A waste management company is taking an unconventional approach to waste management and recycling.
It’s called Waste Away and it has two key advantages over conventional disposal systems: it’s free, and it’s environmentally friendly.
“You can get rid of trash in a few days, it’s a lot easier,” says the co-founder and CEO of Waste Away, Chris Worsham.
“It’s a bit of a different approach.”
Worsham says Waste Away’s innovative waste management system, which is being piloted at Oakland and Sarasota universities, is the first of its kind in the US.
“We’re looking to expand the footprint of our system, and that’s our mission, to have a system that can be used at any university in the country,” he says.
“The system is really small.
It only takes about 10 cubic feet of waste to recycle.
You can go into your university campus and recycle, or you can go to your local recycling centre.”
A small, compact systemThe system uses a system called ‘towel-rack’ technology to collect waste from a large pile.
When a worker collects the waste, they can drop it into a bucket or roll it into the waste bin.
This then becomes a large container which is then stored in the Waste Away system.
Worsam says the system is relatively small, weighing less than 100kg and measuring 3.5 meters by 2.5 metres.
“There’s a few bins in the system, but the vast majority is stored in a container that’s about 3 feet wide by 4 feet long,” he explains.
“And then there’s a disposal bin, which has capacity of 400 liters.””
A recycling bin at Waste Away.”
And then there’s a disposal bin, which has capacity of 400 liters.”
A recycling bin at Waste Away.
Chris Worsam with a recycling basket.
“Our system is small and compact,” says Worsamp.
“Each of the bins can hold about 2,000 liters of waste.”
Wersam says it’s also environmentally friendly, with the waste being recycled back into the environment.
“At the end of the day, we recycle about 10 per cent of the material that we process,” he adds.
“So if we could make this system 100 per cent recyclable, that would save us more than $3,000 a year.”
The company’s website states that its system is designed to reduce landfill waste by 70 per cent compared to conventional waste management.
“If you are interested in our waste management approach, we suggest that you take the free trial,” the site says.
“If you’ve already taken our free trial, there is no obligation to continue to our trial.”

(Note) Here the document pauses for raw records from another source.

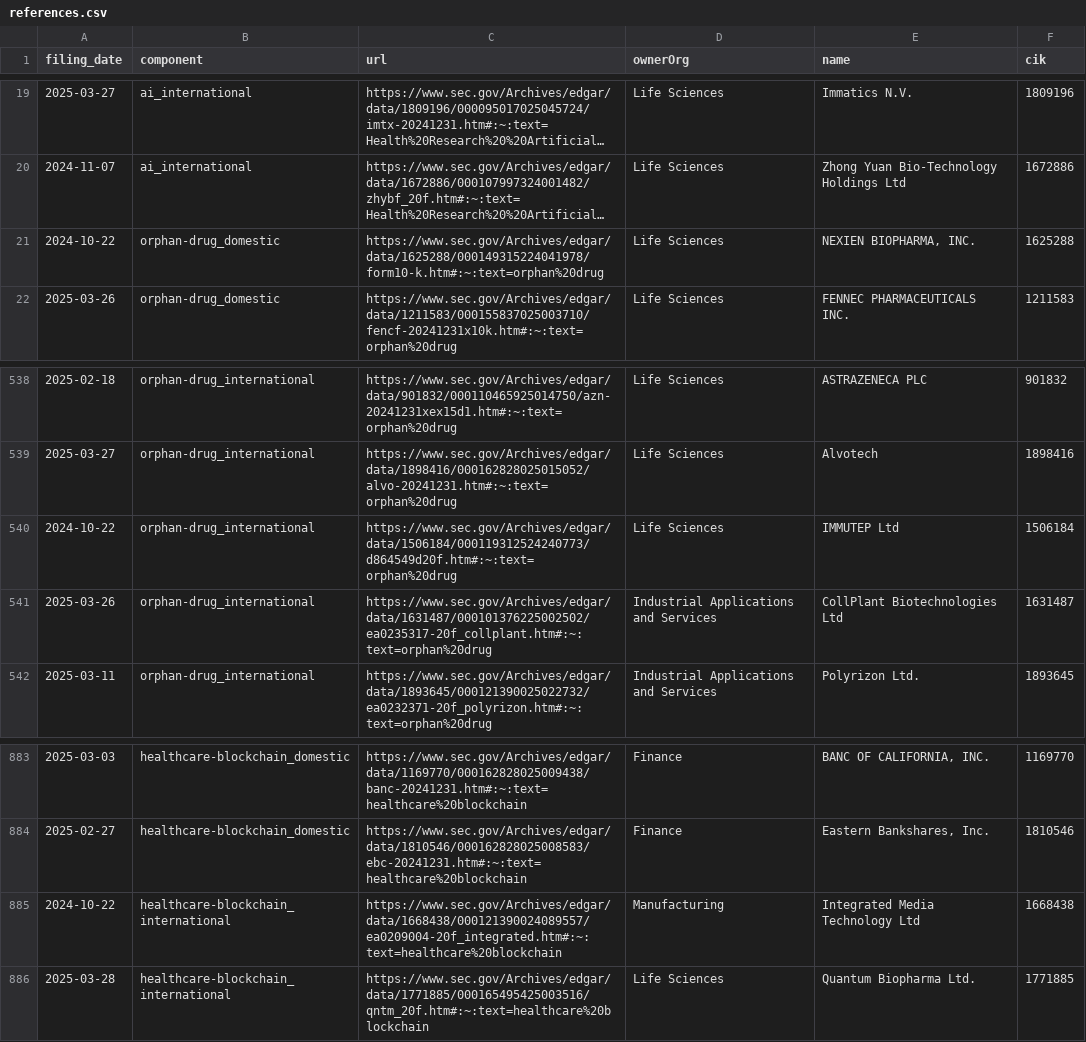
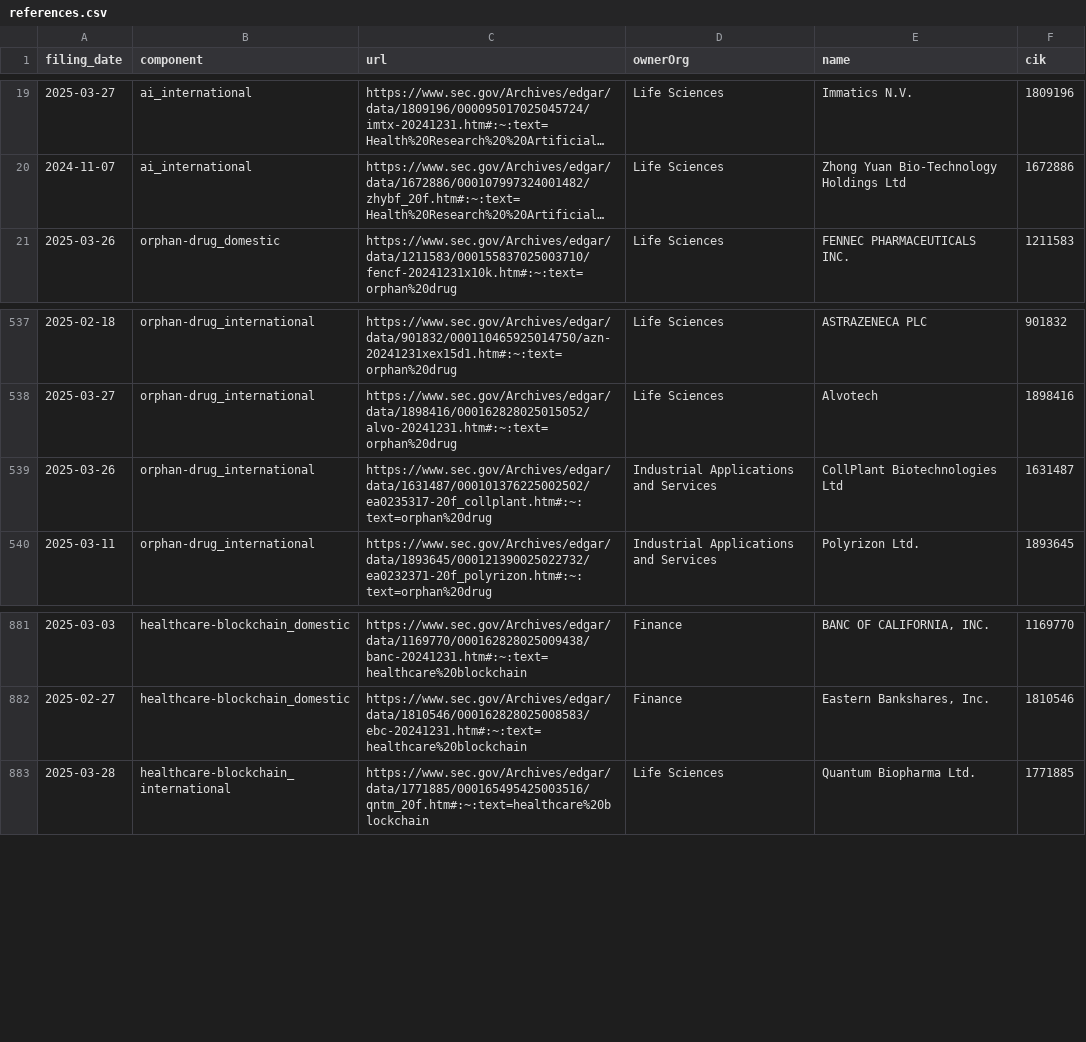
Before and after one commit to john-friedman/datamule-indicators, a CSV file: indicators/format1/Health/health-research/references.csv, drawn as a sheet; only a part is shown, gaps mark what is left out; long unchanged cells end in …; the diff names each change by its address in the sheet, - before the commit and + after, or states it on an @@ line.

```diff
--- a/indicators/format1/Health/health-research/references.csv
+++ b/indicators/format1/Health/health-research/references.csv
-row 21: 2024-10-22 | orphan-drug_domestic | https://www.sec.gov/Archives/edgar/data/1625288/000149315224041978/form10-k.htm#:~:text=orphan%20drug | Life Sciences | NEXIEN BIOPHARMA, INC. | 1625288
-row 540: 2024-10-22 | orphan-drug_international | https://www.sec.gov/Archives/edgar/data/1506184/000119312524240773/d864549d20f.htm#:~:text=orphan%20drug | Life Sciences | IMMUTEP Ltd | 1506184
-row 885: 2024-10-22 | healthcare-blockchain_international | https://www.sec.gov/Archives/edgar/data/1668438/000121390024089557/ea0209004-20f_integrated.htm#:~:text=healthcare%20blockchain | Manufacturing | Integrated Media Technology Ltd | 1668438
```
Also changed, not shown: indicators/format1/Blockchain/defi/references.csv, indicators/format1/Governance/dei/references.csv, 40 other files.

Wormholes, wormhole machines, and more Wormhole technologyThe company has also developed a wormhole technology that it claims could reduce the waste that is thrown away each day in the United States by 50 per cent.
“When we use our wormhole system, the waste gets redirected through a worm hole, which takes about a minute to close,” Worsham says.
The system’s primary objective is to reduce the amount of waste thrown away.
“We’ve been testing this for the last three years, so we have the system in place that is really robust and works,” he continues.
Worham is confident that Waste Away will help the waste management industry grow in the future. “
Once we have that in place, we’ll be able to move to a worm machine.”
Worham is confident that Waste Away will help the waste management industry grow in the future.
“I think that’s going to be really important for the industry,” he predicts.
“Because right now, we’re at a tipping point, so it’s really important that we continue to grow the industry and take advantage of what’s going on right now.”
Want to get involved?
Woram hopes that the technology will make a difference to the future of waste management in the U.S.